## Raw data
----

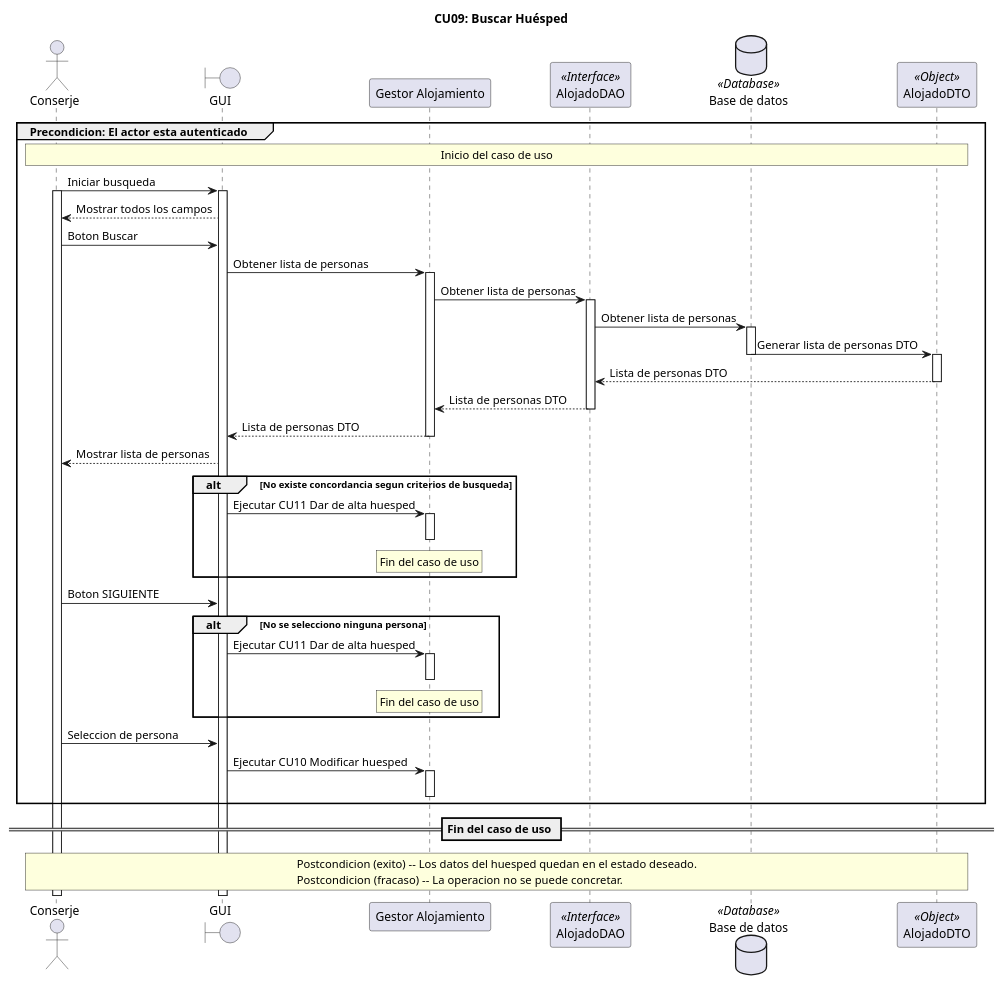
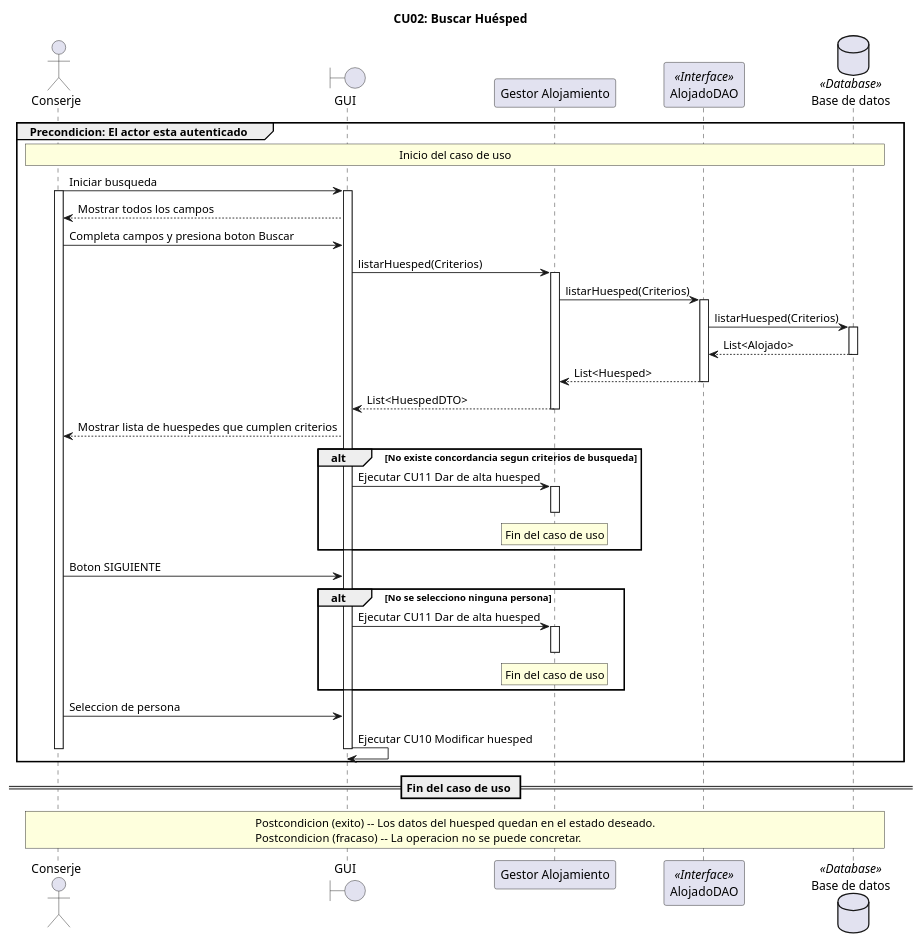
One commit to mateopozzo/DeSo changed the diagram in Diagramas/Diagramas de secuencia/Diagrama de secuencia CU02.puml. Above: the diagram before and after it, drawn with PlantUML. The commit also changed 7 other files, not shown here.

Commit message:
Corrige versiones de codigo e imagenes de diagramas de secuencias por las ultimas realizadas con algunas correcciones en base a lo programado

```diff
--- a/Diagramas/Diagramas de secuencia/Diagrama de secuencia CU02.puml
+++ b/Diagramas/Diagramas de secuencia/Diagrama de secuencia CU02.puml
@@ -1,73 +1,67 @@
 @startuml
-title CU09: Buscar Huésped
+title CU02: Buscar Huésped
 ' Actor y participantes
 actor "Conserje" as Conserje
 boundary "GUI" as UI
 participant "Gestor Alojamiento" as GestorAlojamiento
 participant "AlojadoDAO" as ADAO <<Interface>>
 database "Base de datos" as BDD <<Database>>
-participant "AlojadoDTO" as ADTO <<Object>>
 
 ' Precondición
 group Precondicion: El actor esta autenticado
   rnote across: Inicio del caso de uso
   
   
   Conserje -> UI : Iniciar busqueda
   activate Conserje
   activate UI
   
   UI --> Conserje : Mostrar todos los campos
-  Conserje -> UI : Boton Buscar
+  Conserje -> UI : Completa campos y presiona boton Buscar
   
-  UI -> GestorAlojamiento : Obtener lista de personas
+  UI -> GestorAlojamiento : listarHuesped(Criterios)
   activate GestorAlojamiento
-  GestorAlojamiento -> ADAO : Obtener lista de personas
+  GestorAlojamiento -> ADAO : listarHuesped(Criterios)
   activate ADAO
-  ADAO -> BDD : Obtener lista de personas
+  ADAO -> BDD : listarHuesped(Criterios)
   activate BDD
-  BDD -> ADTO : Generar lista de personas DTO
+  BDD --> ADAO : List<Alojado> 
   deactivate BDD
-  activate ADTO
   
-  ADTO --> ADAO : Lista de personas DTO
-  deactivate ADTO
-  
-  ADAO --> GestorAlojamiento : Lista de personas DTO
+  ADAO --> GestorAlojamiento : List<Huesped>
   deactivate ADAO
-  GestorAlojamiento --> UI : Lista de personas DTO
+  GestorAlojamiento --> UI : List<HuespedDTO>
   deactivate GestorAlojamiento
   
-  UI --> Conserje : Mostrar lista de personas
+  UI --> Conserje : Mostrar lista de huespedes que cumplen criterios
   
   alt No existe concordancia segun criterios de busqueda
     UI -> GestorAlojamiento : Ejecutar CU11 Dar de alta huesped
     activate GestorAlojamiento
     deactivate GestorAlojamiento
     rnote over GestorAlojamiento : Fin del caso de uso
   end
   
   Conserje -> UI : Boton SIGUIENTE
   alt No se selecciono ninguna persona
     UI -> GestorAlojamiento : Ejecutar CU11 Dar de alta huesped
     activate GestorAlojamiento
     deactivate GestorAlojamiento
     rnote over GestorAlojamiento : Fin del caso de uso
   end
   
   Conserje -> UI : Seleccion de persona
   
-  UI -> GestorAlojamiento : Ejecutar CU10 Modificar huesped
-  activate GestorAlojamiento
-  deactivate GestorAlojamiento
+  UI -> UI : Ejecutar CU10 Modificar huesped
 
-  
+  deactivate Conserje
+  deactivate UI
 end
 
 == Fin del caso de uso ==
 rnote across
   Postcondicion (exito) -- Los datos del huesped quedan en el estado deseado.
   Postcondicion (fracaso) -- La operacion no se puede concretar.
 end note
 
 @enduml
```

----

## Task to carry out
Go through the records and show every line with the string "listarHuesped" in it.

## Task output
+  UI -> GestorAlojamiento : listarHuesped(Criterios)
+  GestorAlojamiento -> ADAO : listarHuesped(Criterios)
+  ADAO -> BDD : listarHuesped(Criterios)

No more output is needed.